1.     ICD-10 compliance means that a HIPAA-covered entity uses ICD-10 codes for healthcare services provided on or after Oct. 1, 2014. ICD-9 diagnosis and inpatient procedure codes CANNOT be used for services provided on or after this date.

2.     The transition to ICD-10 does NOT affect CPT coding for billing purposes. Like ICD-9 procedure codes, CPT coding will continue to be used in conjunction with the ICD-coding.

3.     Even if you don’t directly bill to Medicare, you are still required to change to the ICD-10 coding system. This includes Medicaid, private insurance and anytime or place you currently use ICD-9 coding.

4.     Timing is everything.
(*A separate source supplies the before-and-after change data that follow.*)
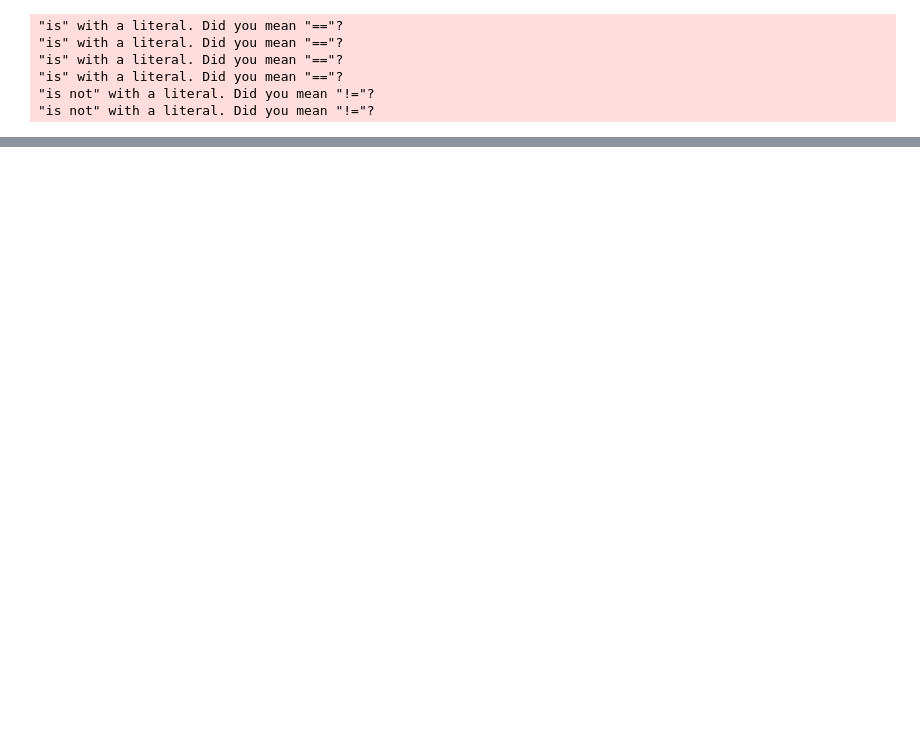
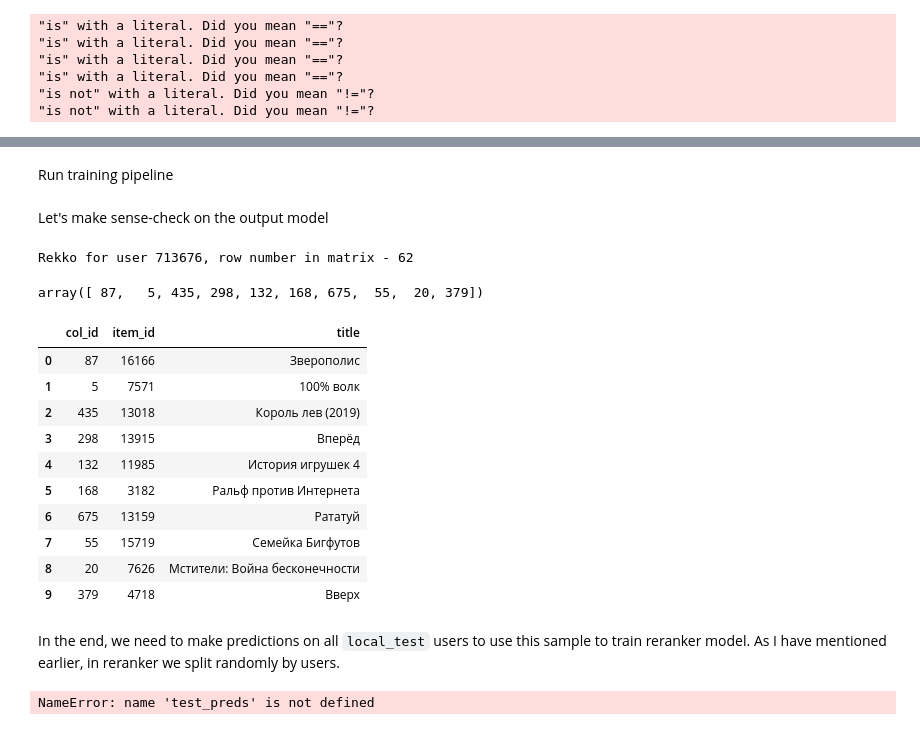
Before and after one commit to kshurik/rekkobook, a Jupyter notebook: _sources/chapter1/full_pipeline.ipynb, the cells around one changed output, grey strips where cells are left out. Drawn from its saved outputs; the diff is of its cells as text; code cells hidden in the pictures; blank space fills up the shorter version.

```diff
--- a/_sources/chapter1/full_pipeline.ipynb
+++ b/_sources/chapter1/full_pipeline.ipynb
@@ -44,0 +238,73 @@ pd.set_option('display.float_format', lambda x: '%.3f' % x)
+# %%
+# init model
+lfm_model = LightFM(
+    no_components = NO_COMPONENTS,
+    learning_rate = LEARNING_RATE,
+    loss = LOSS,
+    max_sampled = MAX_SAMPLED,
+    random_state = RANDOM_STATE
+    )
+# %% [markdown]
+Run training pipeline
+# %%
+# execute training
+for _ in tqdm(range(EPOCHS), total = EPOCHS):
+    lfm_model.fit_partial(
+        train_mat,
+        num_threads = 4
+    )
+# %% [markdown]
+Let's make sense-check on the output model
+# %%
+top_N = 10
+user_id = local_train['user_id'][100]
+row_id = lightfm_mapping['users_mapping'][user_id]
+print(f'Rekko for user {user_id}, row number in matrix - {row_id}')
+# %% [output]
+Rekko for user 713676, row number in matrix - 62
+# %%
+# item indices
+all_cols = list(lightfm_mapping['items_mapping'].values())
+len(all_cols)
+
+# predictions
+pred = lfm_model.predict(
+    row_id,
+    all_cols,
+    num_threads = 4)
+pred, pred.shape
+
+# sort and final postprocessing
+top_cols = np.argpartition(pred, -np.arange(top_N))[-top_N:][::-1]
+top_cols
+# %% [output]
+array([ 87,   5, 435, 298, 132, 168, 675,  55,  20, 379])
+# %%
+# pandas dataframe for convenience
+recs = pd.DataFrame({'col_id': top_cols})
+recs['item_id'] = recs['col_id'].map(lightfm_mapping['items_inv_mapping'].get)
+recs['title'] = recs['item_id'].map(item_name_mapper)
+recs
+# %% [output]
+|  | col_id | item_id | title |
+| 0 | 87 | 16166 | Зверополис |
+| 1 | 5 | 7571 | 100% волк |
+| 2 | 435 | 13018 | Король лев (2019) |
+| 3 | 298 | 13915 | Вперёд |
+| 4 | 132 | 11985 | История игрушек 4 |
+| 5 | 168 | 3182 | Ральф против Интернета |
+| 6 | 675 | 13159 | Рататуй |
+| 7 | 55 | 15719 | Семейка Бигфутов |
+| 8 | 20 | 7626 | Мстители: Война бесконечности |
+| 9 | 379 | 4718 | Вверх |
+# %% [markdown]
+In the end, we need to make predictions on all `local_test` users to use this sample to train reranker model.
+As I have mentioned earlier, in reranker we split randomly by users.
+# %%
+# make predictions for all users in test
+local_test_preds = pd.DataFrame({
+    'user_id': local_test['user_id'].unique()
+})
+len(test_preds)
+# %% [output]
+NameError: name 'test_preds' is not defined
```
Also changed, not shown: parts of 64 cells of this notebook, 19 other files.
You CANNOT transition early and must follow the October 1, 2014, implementation/compliance dates.  Testing claims and other types of quality reporting are allowed, but submitting claims for actual reimbursement must follow the set timelines.

5.     Healthcare providers should be talking to their software vendors and billing departments to discuss the readiness plans, milestone timelines for testing and implementation, availability, and training.

The ICD-10 codes give healthcare providers greater specificity and exactness in describing a patient’s diagnosis and in classifying inpatient procedures. The new coding system also will accommodate newly developed diagnoses and procedures, innovation in technology and treatment, performance-based payment systems, and more accurate billing. ICD-10 coding will make the billing process more streamlined and efficient, and this will allow for more precise methods of detecting fraud.

To view more of the training material issued by CMS, please click here. The information shared with this blog is from the ICD-10 FAQS which are located at this website.

As therapists, we are often overwhelmed with changes of this magnitude. But if we can start the planning stages, we can target April 1, 2014, as the six-month marker, and hopefully enjoy a successful transition phase.


Shelly Mesure (“measure”), MS, OTR/L, is the senior vice president of Orchestrall Rehab Solutions and owner of A Mesured Solution Inc., a rehabilitation management consultancy with clients nationwide. A former corporate and program director for major long-term care providers, she is a veteran speaker and writer on therapy and reimbursement issues.